As the wind piped up and straightened out the American flag and club burgee near the clubhouse, Freddie headed back and other iceboaters began pushing off. I drove back and found the ice in front of the parking lot empty, but the boats soon began returning. Even the best cold weather clothing can't keep one warm for long while iceboating.
|"Even the best cold-weather clothing can't keep one warm for long while iceboating."|
Howie offered me a ride in his boat, pushing me along to overcome the friction until the wind took over. For a few minutes, gently nudging the tiller and hauling in the mainsheet, I flew along silently, sailing a short distance across the frozen bay before the wind petered out again.
After we pushed the boat back, we found that our time on the ice was coming to an end. The afternoon sun was melting the ice along the shore, widening the gap spanned by the planks. As we shifted the planks to a narrower gap, the ice gave way beneath me and I plunged in up to my calves before I could jump back onto more solid ice.
The club members were hurrying to get their gear back on shore before the gap became any wider, but they were solicitous and worried. Was I OK? The brief dip had caused no harm, and I had some spare socks. Their bigger concern was that the wind had not cooperated to give me the ride that would hook me on iceboating.
No need to worry on that score. I was already mentally combing through the budget for the funds to buy a used iceboat.
Good ice conditions can be elusive, making this sport one where travel is necessary and safety comes in numbers. Clubs maintain telephone hotlines and websites for reporting conditions at favorite locales, and also provide the ready hands for getting gear onto the ice and for rescues.
While this is a speed sport, it is not just a game for the young. Like many soft-water sailors, iceboaters sail for life. Many of the members of the Lake Ronkonkoma Club have three and even four decades of experience with iceboating. Racing enthusiasm is high, but there are also many who simply enjoy the camaraderie and the time on the ice under sail.
The DN class of iceboats is the most popular. Developed in a contest sponsored by the Detroit News in 1937, the DN has an international association with over 2,000 members and world championships alternating between North America and Europe. A new DN can cost $4,000 and more, depending upon rigging, which can include a carbon-fiber or fiberglass mast and four or more blocks to manage the heavy load on the mainsheet at high speed.
As in soft-water sailing, length equals speed. Except for South Bay scooters, which have four long runners fixed to the hull, most iceboats have three runners in a triangle configuration, two at the ends of a lateral plank and a steering blade at the bow, for stability and steering. The greater the triangle, the greater the stability in strong winds and the greater the sail area that can be carried hence greater speed. Skeeters, for example, can be as much as 30 feet in length and can reach top speeds of more than 140 miles per hour.

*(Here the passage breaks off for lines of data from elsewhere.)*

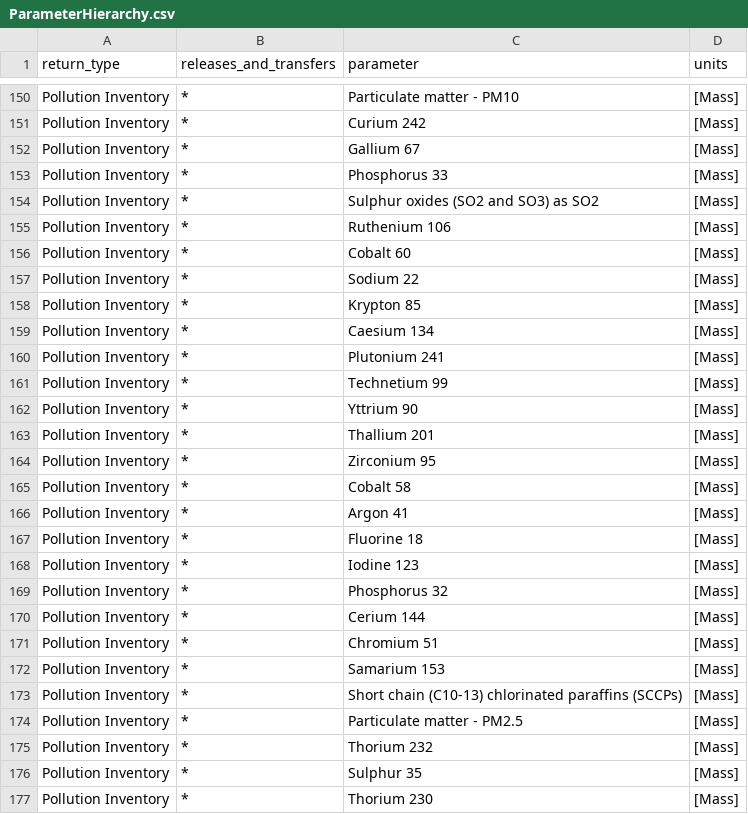
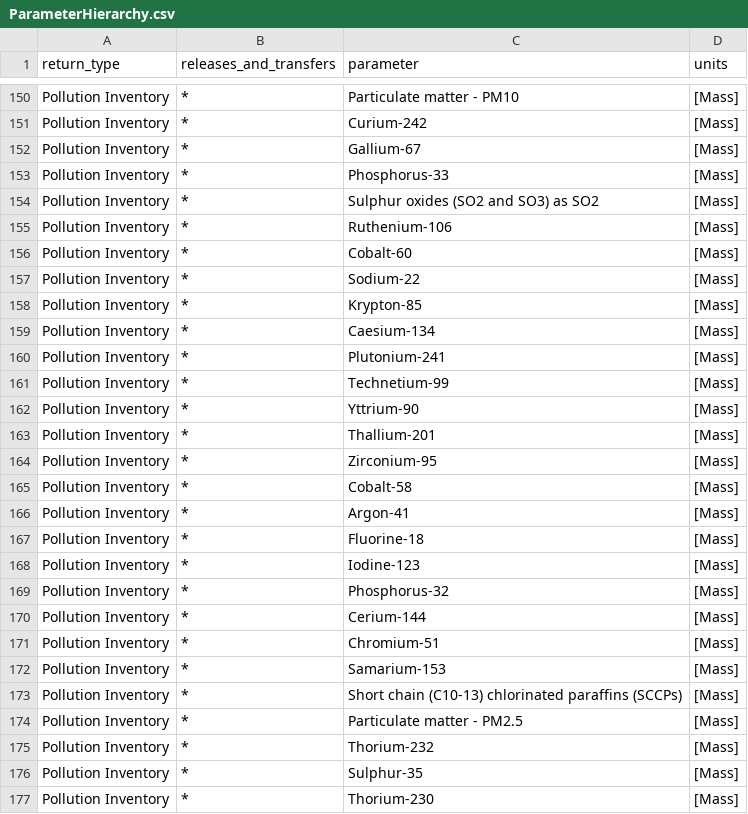
Before and after one commit to DEFRA/data-returns-data-exchange, a CSV file: src/main/resources/db/data/ParameterHierarchy.csv, drawn as a sheet; only a part is shown, gaps mark what is left out; the diff covers the shown part only.

Commit message:
Update parameter hierarchy to match parameter file updates

```diff
--- a/src/main/resources/db/data/ParameterHierarchy.csv
+++ b/src/main/resources/db/data/ParameterHierarchy.csv
@@ -150,28 +150,28 @@
 "Pollution Inventory","*","Particulate matter - PM10","[Mass]"
-"Pollution Inventory","*","Curium 242","[Mass]"
-"Pollution Inventory","*","Gallium 67","[Mass]"
-"Pollution Inventory","*","Phosphorus 33","[Mass]"
+"Pollution Inventory","*","Curium-242","[Mass]"
+"Pollution Inventory","*","Gallium-67","[Mass]"
+"Pollution Inventory","*","Phosphorus-33","[Mass]"
 "Pollution Inventory","*","Sulphur oxides (SO2 and SO3) as SO2","[Mass]"
-"Pollution Inventory","*","Ruthenium 106","[Mass]"
-"Pollution Inventory","*","Cobalt 60","[Mass]"
-"Pollution Inventory","*","Sodium 22","[Mass]"
-"Pollution Inventory","*","Krypton 85","[Mass]"
-"Pollution Inventory","*","Caesium 134","[Mass]"
-"Pollution Inventory","*","Plutonium 241","[Mass]"
-"Pollution Inventory","*","Technetium 99","[Mass]"
-"Pollution Inventory","*","Yttrium 90","[Mass]"
-"Pollution Inventory","*","Thallium 201","[Mass]"
-"Pollution Inventory","*","Zirconium 95","[Mass]"
-"Pollution Inventory","*","Cobalt 58","[Mass]"
-"Pollution Inventory","*","Argon 41","[Mass]"
-"Pollution Inventory","*","Fluorine 18","[Mass]"
-"Pollution Inventory","*","Iodine 123","[Mass]"
-"Pollution Inventory","*","Phosphorus 32","[Mass]"
-"Pollution Inventory","*","Cerium 144","[Mass]"
-"Pollution Inventory","*","Chromium 51","[Mass]"
-"Pollution Inventory","*","Samarium 153","[Mass]"
+"Pollution Inventory","*","Ruthenium-106","[Mass]"
+"Pollution Inventory","*","Cobalt-60","[Mass]"
+"Pollution Inventory","*","Sodium-22","[Mass]"
+"Pollution Inventory","*","Krypton-85","[Mass]"
+"Pollution Inventory","*","Caesium-134","[Mass]"
+"Pollution Inventory","*","Plutonium-241","[Mass]"
+"Pollution Inventory","*","Technetium-99","[Mass]"
+"Pollution Inventory","*","Yttrium-90","[Mass]"
+"Pollution Inventory","*","Thallium-201","[Mass]"
+"Pollution Inventory","*","Zirconium-95","[Mass]"
+"Pollution Inventory","*","Cobalt-58","[Mass]"
+"Pollution Inventory","*","Argon-41","[Mass]"
+"Pollution Inventory","*","Fluorine-18","[Mass]"
+"Pollution Inventory","*","Iodine-123","[Mass]"
+"Pollution Inventory","*","Phosphorus-32","[Mass]"
+"Pollution Inventory","*","Cerium-144","[Mass]"
+"Pollution Inventory","*","Chromium-51","[Mass]"
+"Pollution Inventory","*","Samarium-153","[Mass]"
 "Pollution Inventory","*","Short chain (C10-13) chlorinated paraffins (SCCPs)","[Mass]"
 "Pollution Inventory","*","Particulate matter - PM2.5","[Mass]"
-"Pollution Inventory","*","Thorium 232","[Mass]"
-"Pollution Inventory","*","Sulphur 35","[Mass]"
-"Pollution Inventory","*","Thorium 230","[Mass]"
+"Pollution Inventory","*","Thorium-232","[Mass]"
+"Pollution Inventory","*","Sulphur-35","[Mass]"
+"Pollution Inventory","*","Thorium-230","[Mass]"
```
Also changed, not shown: 104 edited cells elsewhere in this file.
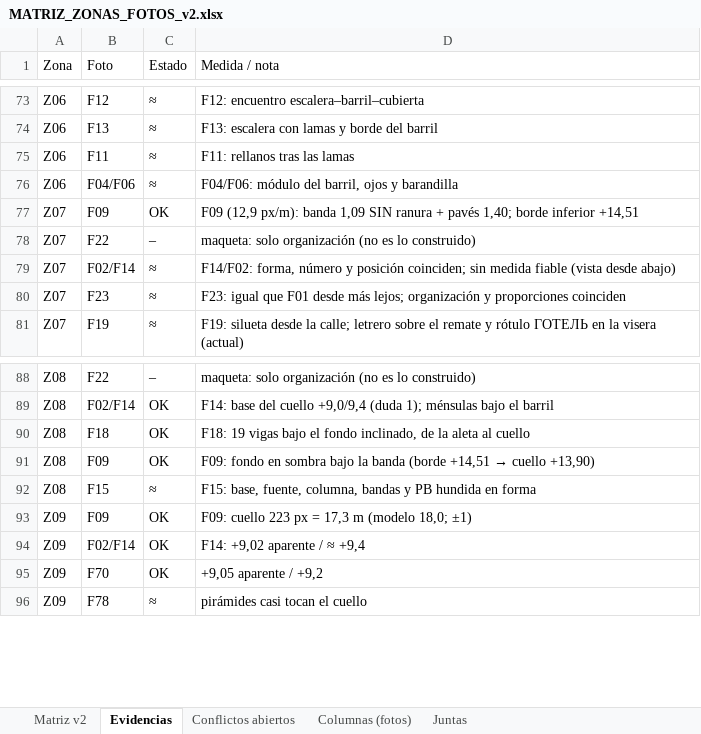
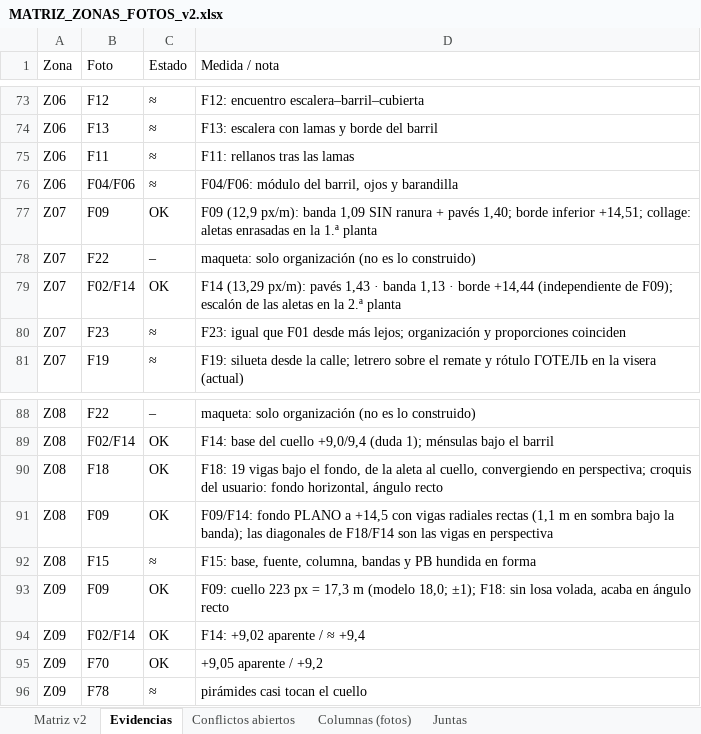
Before and after one commit to PabloRamonBenitez/PabloRamonBenitez, an Excel workbook: maqueta_salut/MATRIZ_ZONAS_FOTOS_v2.xlsx, sheet Evidencias, drawn as a sheet; only a part is shown, gaps mark what is left out; values as stored, in another font and other column widths than the file's, no borders; the diff names each change by its address in the sheet, - before the commit and + after, or states it on an @@ line.

```diff
--- a/maqueta_salut/MATRIZ_ZONAS_FOTOS_v2.xlsx (sheet Evidencias)
+++ b/maqueta_salut/MATRIZ_ZONAS_FOTOS_v2.xlsx (sheet Evidencias)
-D77 (Medida / nota): …borde inferior +14,51
+D77 (Medida / nota): …borde inferior +14,51; collage: aletas enrasadas en la 1.ª planta
-C79 (Estado): ≈
+C79 (Estado): OK
-D79 (Medida / nota): F14/F02: forma, número y posición coinciden; sin medida fiable (vista desde abajo)
+D79 (Medida / nota): F14 (13,29 px/m): pavés 1,43 · banda 1,13 · borde +14,44 (independiente de F09); escalón de las aletas en la 2.ª planta
-D90 (Medida / nota): …bajo el fondo inclinado, de la aleta al cuello
+D90 (Medida / nota): …bajo el fondo, de la aleta al cuello, convergiendo en perspectiva; croquis del usuario: fondo horizontal, ángulo recto
@@ D91 (Medida / nota): F09: fondo en sombra bajo la banda (borde +14,51 → cuello +13,90) → F09/F14: fondo PLANO a +14,5 con vigas radiales rectas (1,1 m en sombra bajo la banda); las diagonales de F18/F14 son las vigas en perspectiva @@
-D93 (Medida / nota): …(modelo 18,0; ±1)
+D93 (Medida / nota): …(modelo 18,0; ±1); F18: sin losa volada, acaba en ángulo recto
```
Also changed, not shown: sheet Matriz v2, 36 other files.
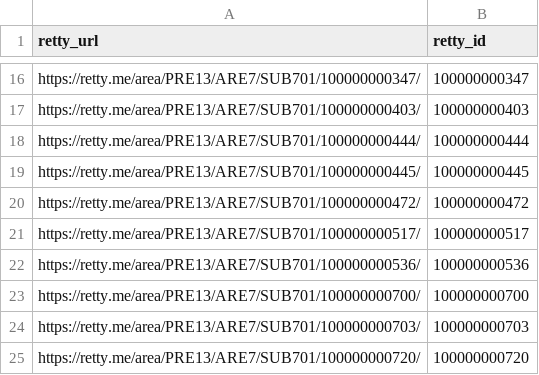
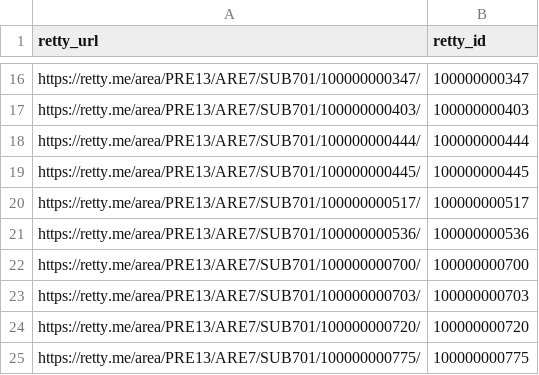
Before and after one commit to taru0216/archive-entreprenais-com, a CSV file: .data/crawl-targets/ebisu.csv, drawn as a sheet; only a part is shown, gaps mark what is left out; the shorter side is filled out with more unchanged rows.

```diff
--- a/.data/crawl-targets/ebisu.csv
+++ b/.data/crawl-targets/ebisu.csv
@@ -19,3 +19,2 @@ https://retty.me/area/PRE13/ARE7/SUB701/100000000444/,100000000444
 https://retty.me/area/PRE13/ARE7/SUB701/100000000445/,100000000445
-https://retty.me/area/PRE13/ARE7/SUB701/100000000472/,100000000472
 https://retty.me/area/PRE13/ARE7/SUB701/100000000517/,100000000517
```
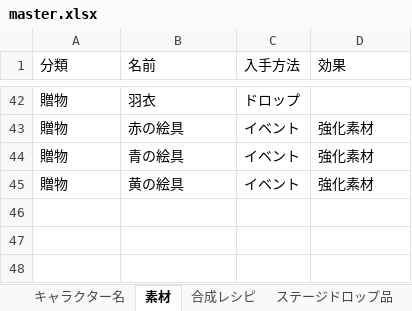
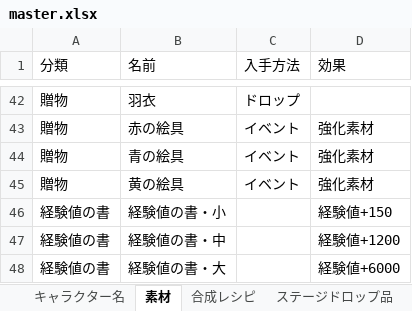
Before and after one commit to mikankaihatu/pazugiri-character-tracker, an Excel workbook: data/master.xlsx, sheet 素材, drawn as a sheet; only a part is shown, gaps mark what is left out; values as stored, in another font and other column widths than the file's, no borders; the diff names each change by its address in the sheet, - before the commit and + after, or states it on an @@ line.

```diff
--- a/data/master.xlsx (sheet 素材)
+++ b/data/master.xlsx (sheet 素材)
+row 46: 経験値の書 | 経験値の書・小 |  | 経験値+150
+row 47: 経験値の書 | 経験値の書・中 |  | 経験値+1200
+row 48: 経験値の書 | 経験値の書・大 |  | 経験値+6000
```
Also changed, not shown: sheet キャラクター名, 6 other files.
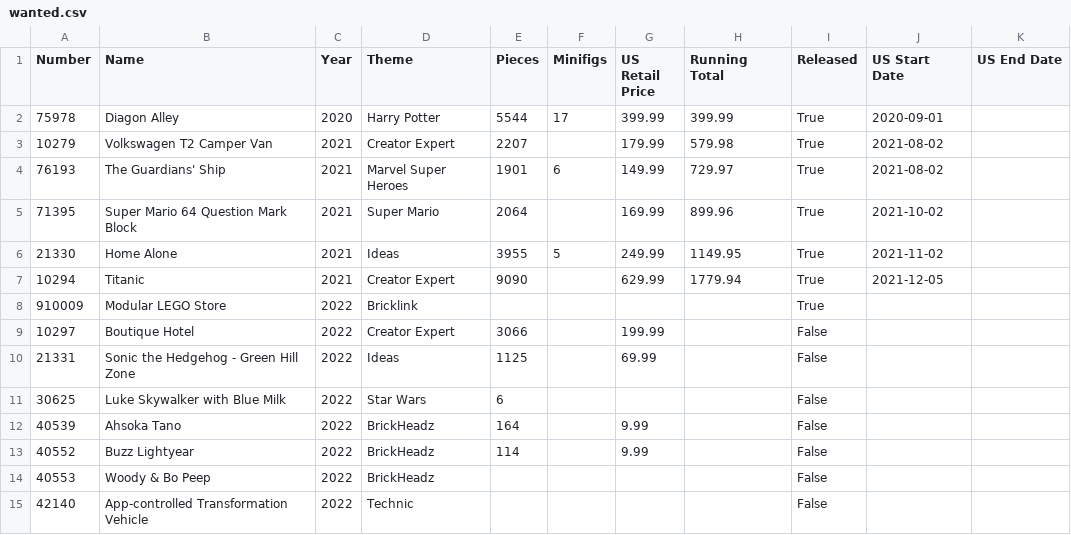
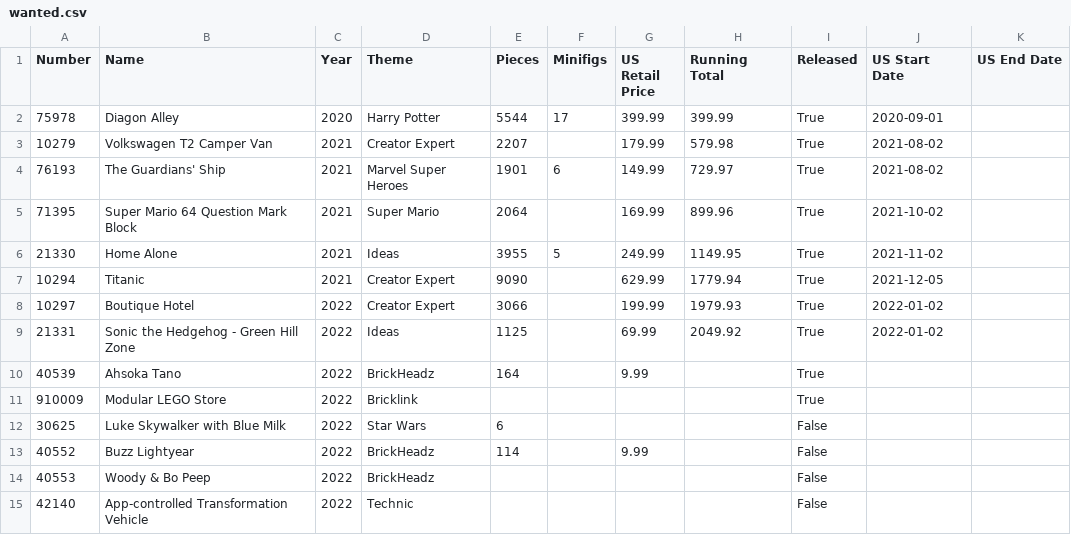
Before and after one commit to schultzy51/brickset, a CSV file: lists/wanted.csv, drawn as a sheet.

```diff
--- a/lists/wanted.csv
+++ b/lists/wanted.csv
@@ -7,7 +7,7 @@ Number,Name,Year,Theme,Pieces,Minifigs,US Retail Price,Running Total,Released,US
 10294,Titanic,2021,Creator Expert,9090,,629.99,1779.94,True,2021-12-05,
+10297,Boutique Hotel,2022,Creator Expert,3066,,199.99,1979.93,True,2022-01-02,
+21331,Sonic the Hedgehog - Green Hill Zone,2022,Ideas,1125,,69.99,2049.92,True,2022-01-02,
+40539,Ahsoka Tano,2022,BrickHeadz,164,,9.99,,True,,
 910009,Modular LEGO Store,2022,Bricklink,,,,,True,,
-10297,Boutique Hotel,2022,Creator Expert,3066,,199.99,,False,,
-21331,Sonic the Hedgehog - Green Hill Zone,2022,Ideas,1125,,69.99,,False,,
 30625,Luke Skywalker with Blue Milk,2022,Star Wars,6,,,,False,,
-40539,Ahsoka Tano,2022,BrickHeadz,164,,9.99,,False,,
 40552,Buzz Lightyear,2022,BrickHeadz,114,,9.99,,False,,
```
Also changed, not shown: lists/owned.csv, lists/wanted_released.csv, 3 other files.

Most iceboats seat one person; the Nite seats two. Sidecars for small passengers can be attached to the lateral plank on DNs and some other classes. The largest of the South Bay scooters can carry up to six. But some race rules allow the scooters to lighten the load and return with fewer crew members than they had at the starting mark, leaving some to walk back.
Sail area: 60 sqare feet.
Length: 12 feet
Hull width: 21 inches
Mast length: 16 feet
Runners: Two are set on an eight-foot lateral plank and one at the bow for steering (sometimes mounted on a springboard extending three feet beyond the bow). Blades are used for hard ice; runners with angle irons instead of blades are used on softer ice.
Last edited by administrator; 01-26-2009 at 12:30 PM.